Regents discuss how to conduct self-assessment

At their February meeting, the Board of Regents considered conducting a self-evaluation, though some expressed concerns about the possibility of anonymous comments.

The University's Board of Regents convene on Friday, Sep. 14, 2018 at McNamara Alumni Center.

Jack Rodgers

The University’s Board of Regents convene on Friday, Sep. 14, 2018 at McNamara Alumni Center.

Hana Ikramuddin, Campus Administration Reporter

The University of Minnesota Board of Regents discussed ways to assess their internal culture and practices during their Feb. 12 meeting.

The process could involve hiring an external consultant or surveying regents to evaluate the board’s effectiveness. The board could also appoint someone to interview faculty and administrators to determine their relationship with the board. Regents voiced mixed feelings about the evaluation, including support as well as concerns about privacy.

“Well-designed assessments really help provide a snapshot of how well the governing board is functioning. It provides a common understanding and language that will allow the group to have conversations that maybe sometimes are difficult or awkward,” board executive director Brian Steeves said during the February meeting.

There have been past evaluations of the board, including a survey in 2014. In 2015, the board held individual meetings between regents and an outside consultant to discuss the strength of relationships between the regents. The board discussed but decided against conducting an assessment in 2017.

Regent Michael Hsu said that he would support an assessment of the regents, particularly to address what he sees as recent shortfalls of the board, such as initially choosing not to fully refund room and board costs to students when many had to leave residence halls following the beginning of the pandemic.

“We don’t try to learn from our mistakes, and that’s, I think, a problem because no one wants to be honest about our mistakes. You know, one of the big mistakes this past year was when the pandemic started and we had the refund issue,” Hsu said. “We did correct it finally, but it was a completely self-inflicted wound, and we did damage to ourselves.”

During the February meeting, Steeves emphasized that the assessment would not be aimed at placing blame on any of the regents.

“If you’re trying to use an assessment to address problems between individual board members or it’s being used to try and place blame for an outcome that maybe certain members didn’t like or as some kind of a quick fix,” Steeves said. “Assessments don’t tend to be helpful in that space and, like I say, can actually be more harmful than good, because in some cases they can be viewed as a kind of a weapon.”

Steeves said that a minority of public universities and colleges regularly assess their governing boards.

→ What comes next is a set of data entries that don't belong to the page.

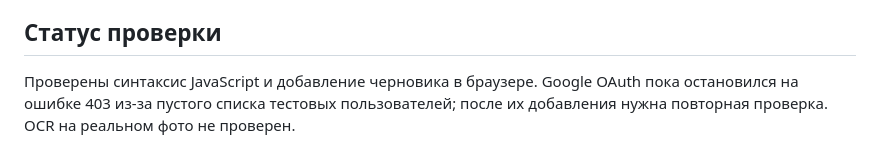
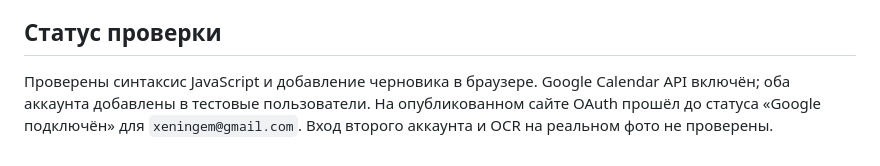
Before and after one commit to paper-calendar/paper-calendar.github.io, a Markdown page: README.md, the part around the change. Drawn GitHub-style.

Commit message:
Document verified Google Calendar setup

```diff
--- a/README.md
+++ b/README.md
@@ -34,4 +34,4 @@ OCR предназначено для одной выделенной строк
 
 ## Статус проверки
 
-Проверены синтаксис JavaScript и добавление черновика в браузере. Google OAuth пока остановился на ошибке 403 из-за пустого списка тестовых пользователей; после их добавления нужна повторная проверка. OCR на реальном фото не проверен.
+Проверены синтаксис JavaScript и добавление черновика в браузере. Google Calendar API включён; оба аккаунта добавлены в тестовые пользователи. На опубликованном сайте OAuth прошёл до статуса «Google подключён» для `xeningem@gmail.com`. Вход второго аккаунта и OCR на реальном фото не проверены.
```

Public-facing boards can face multiple difficulties when creating evaluations for themselves, including timing the assessment with when members are elected. Due to the schedule of regent elections, one-third of the board could be replaced every two years. It can be difficult to create an assessment with a new board, or regents who might leave the University in the coming months, Steeves said.

Another difficulty that public institutions face when they attempt assessments is “sunshine” laws that require meetings to be held publicly, Steeves said. These laws can make it difficult for board members to be open with feedback they have for other regents in fear they might not be able to remain anonymous.

Multiple regents voiced support for the potential evaluation but expressed concern about the privacy of their feedback.

“Even in private boards and corporate boards, you know, assessment can give rise to, you know, quite frankly very mixed feelings among board members,” Regent Kendall Powell said during the February meeting. “I think, you know, board members worry about confidentiality.”